For those who do not have the Freenove Project Kit, this circuit can easily be constructed with two switches and two outputs. For this example, to maintain consistency, the same pin address connections will be used as in Figure 5. 


breadboard equivalent of Freenove Project Kit

Figure 6. Breadboard equivalent, with input switches connected to D2 and D3, output LEDs connected to D7 and D13.


OpenPLC CTD Counter Control Circuit

The Tag listing for the OpenPLC CTD counter control application is shown in Figure 7. The tag listing provides the digital I/O addresses for the external switches and output control devices wired to the Freenove Control board. Notice that the Load value and the Preset value have a 5 as the initial number. This low numeric value will demonstrate the CTD FB’s counting function quickly.


Count Down counter application tag listing

Figure 7. CTD counter application tag listing.


OpenPLC CTD Counter Ladder Diagram Program

The OpenPLC CTD ladder diagram shown in Figure 8 below is the IEC 61131-3 equivalent program to Figure 2. 

To include the CTD FB, select the FB icon within the OpenPLC top taskbar. Select a location on the OpenPLC ladder diagram editor. The function block window will appear; select the CTD FB from the various listing of counters.

The use of normally closed (NC) contacts in the diagram below is due to the fact that the Freenove inputs are normally closed themselves.
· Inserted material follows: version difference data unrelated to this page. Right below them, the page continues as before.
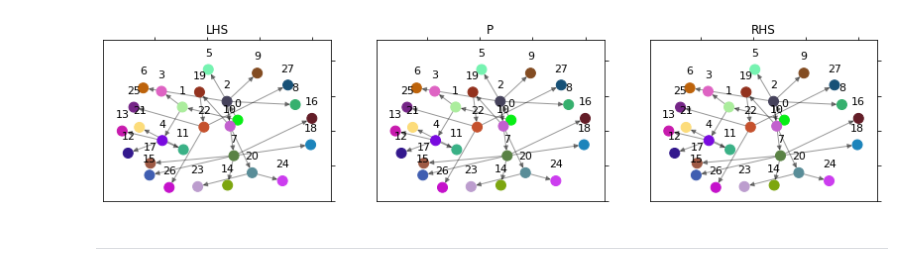
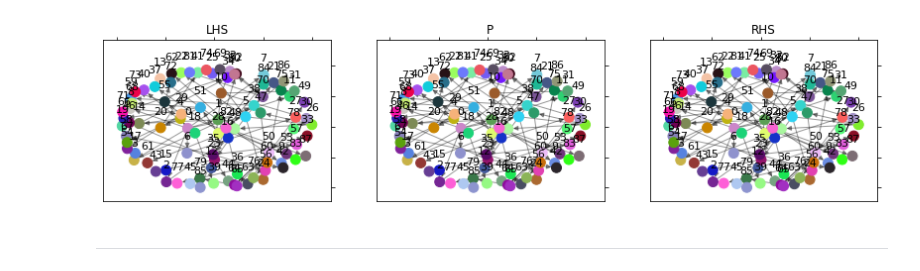
Before and after one commit to the-sea-ink/data-science-pipelines, a Jupyter notebook: testing_notebook.ipynb, the cells around one changed output. Drawn from its saved outputs; the diff is of its cells as text; code cells hidden in the pictures.

```diff
--- a/testing_notebook.ipynb
+++ b/testing_notebook.ipynb
@@ -11,13 +11,14 @@ import parser_test
 # %%
-code = Python.code_2
+code = Python.code_3
 # %%
 language = "python"
-parsed_ast = parser_test.parse(language, code)
-G = graph_builder.bfs_tree_traverser(parsed_ast)
+parsed_ast = parse(language, code)
+G = bfs_tree_traverser(parsed_ast)
+parsed_json = G.to_json()
 rule = Rule.from_transform(G)
 plot_rule(rule)
 # %% [output]
-[figure, old version]
+[figure, new version]
 # %% [markdown]
 --------------------------------------
 # %% [markdown]
```
Also changed, not shown: parts of 43 cells of this notebook, 7 other files.
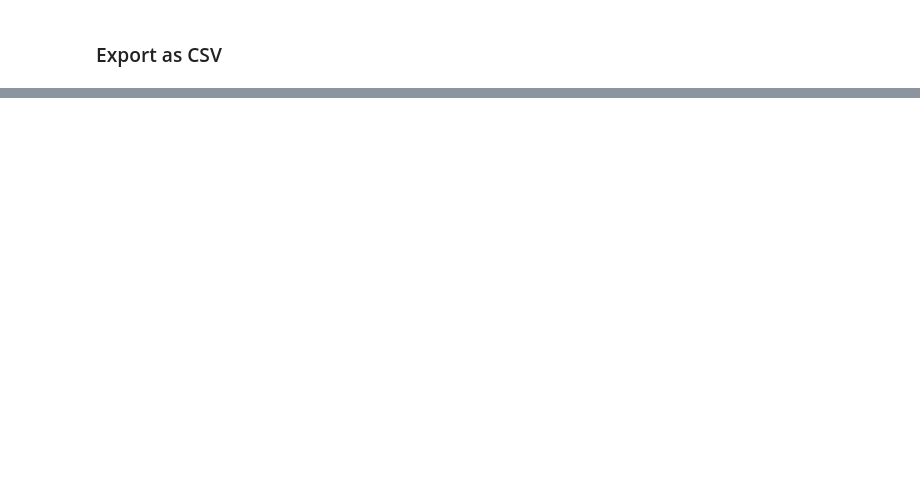
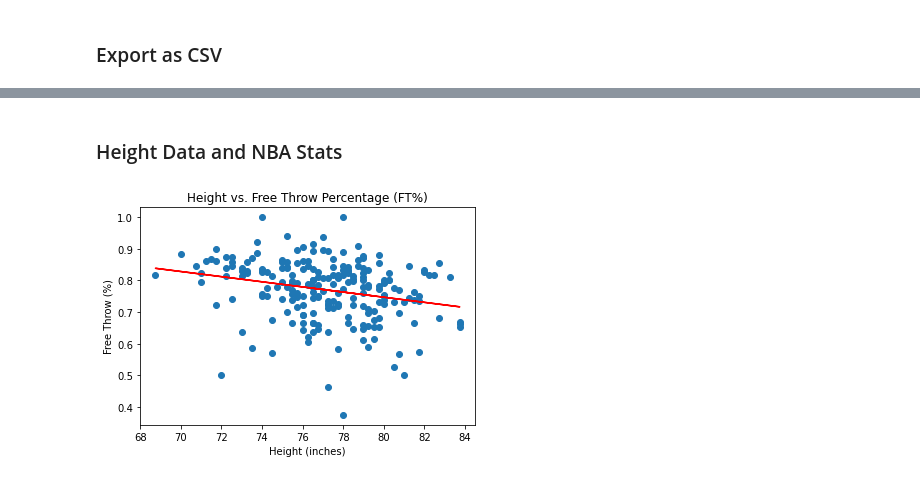
Before and after one commit to adithyav09/Group-APIs-Project, a Jupyter notebook: NBA_DATA.ipynb, the cells around one changed output, grey strips where cells are left out. Saved outputs shown, nothing was run; the diff lists cells and outputs as text; code cells hidden in the pictures; blank space fills up the shorter version.

```diff
--- a/NBA_DATA.ipynb
+++ b/NBA_DATA.ipynb
@@ -73,0 +109,34 @@ merged_data_df['HEIGHT\xa0W/O\xa0SHOES']=wingspan_convert
+# %%
+#Converting the Height Data from Feet and inches to feet.
+
+
+#Created empty list to store height in inches after looping through 'original_height' which is in feet and inches
+height_inches=[]
+
+original_height = merged_data_df['HEIGHT\xa0W/O\xa0SHOES']
+original_height_list = original_height.tolist()
+
+for height in original_height_list:
+    height_cleaned = str(height).strip("'").split("'")
+    height_inches.append(float(height_cleaned[0]) * 12 + float(height_cleaned[1]))
+# %% [markdown]
+### Height Data and NBA Stats
+# %%
+#Graphing:
+#Height vs FT%
+
+(correlation_coefficient) = st.pearsonr(height_inches, merged_data_df['FT%'])[0]
+(slope, intercept, r_value, p_value, standard_error) = st.linregress(height_inches, merged_data_df['FT%'])
+
+#Slope formula 'y=mx+b'
+y = slope * np.array(height_inches) + intercept
+
+plt.scatter(x = height_inches, y = merged_data_df['FT%'])
+plt.xlabel('Height (inches)')
+plt.ylabel('Free Throw (%)')
+plt.title('Height vs. Free Throw Percentage (FT%)')
+
+plt.plot(height_inches, y, color = 'red')
+plt.show()
+# %% [output]
+[figure, added]
```
Also changed, not shown: parts of 15 cells of this notebook, 1 other file.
If you are building this project using breadboard switches, normally open (NO) switches would be the correct choice to use.


OpenPLC CTD Counter control ladder diagram application

Figure 8. OpenPLC CTD counter control ladder diagram application


Figure 9 illustrates the steps to obtaining the CTD FB within the OpenPLC taskbar.


CTD FB placement

Figure 9. The placement of the CTD FB.


With the CTD FB placed on the OpenPLC ladder diagram editor, upload the software to the Freenove Control board. Now you can test the operation of the control application using the SoE provided on the ladder diagram shown in Figure 8. Here is a video clip illustrating the steps and the operation of the count down counter control application. 



Next time, exploring up counters using the Count Up (CTU) FB will be presented.



Interactive Quiz: FPK Start-Stop Control LD Program Solution

Use address %QX0.3 to operate the Blue LED with the Start-Stop Control LD program.


Technical Quiz: Solution

Switches S1 and S2 are digital inverted logic switches. To ensure a binary logic 1 (+5V) is presented when pressing the switches, the inverted or negated bit instructions will provide properly aligned control signals for the correct Start-Stop logic operation.